---------- SUPPLIED RECORDS ----------

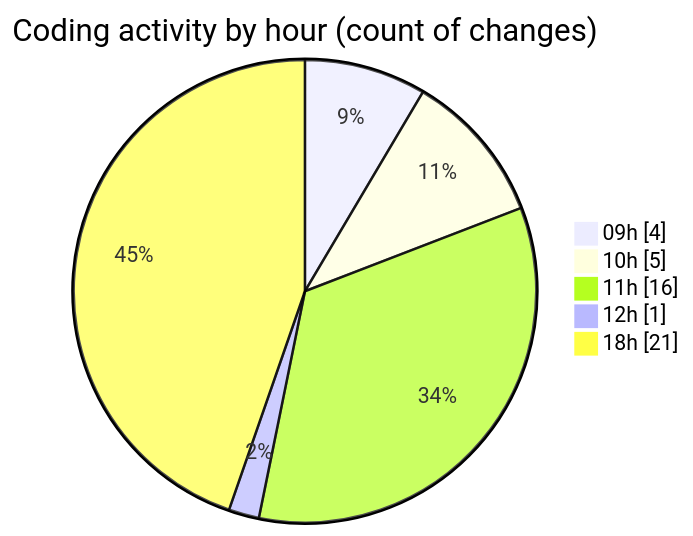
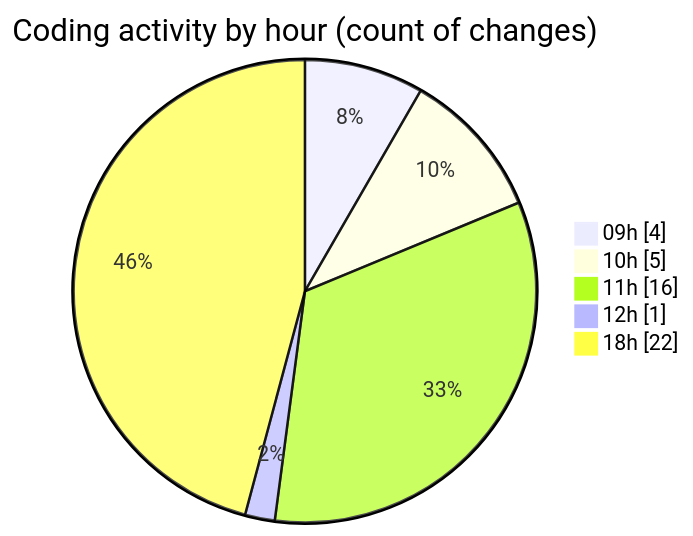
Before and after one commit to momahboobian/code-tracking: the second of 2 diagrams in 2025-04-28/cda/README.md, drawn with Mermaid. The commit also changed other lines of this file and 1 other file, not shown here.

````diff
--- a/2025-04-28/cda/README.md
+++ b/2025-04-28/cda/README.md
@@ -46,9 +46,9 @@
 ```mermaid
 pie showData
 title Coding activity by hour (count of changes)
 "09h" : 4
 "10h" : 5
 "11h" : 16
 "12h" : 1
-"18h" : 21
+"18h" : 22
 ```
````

----------

• [PROMPT]
Every line above with the string "README" in it should be copied into the answer.

• [THE COMPLETED TASK]
Before and after one commit to momahboobian/code-tracking: the second of 2 diagrams in 2025-04-28/cda/README.md, drawn with Mermaid. The commit also changed other lines of this file and 1 other file, not shown here.
--- a/2025-04-28/cda/README.md
+++ b/2025-04-28/cda/README.md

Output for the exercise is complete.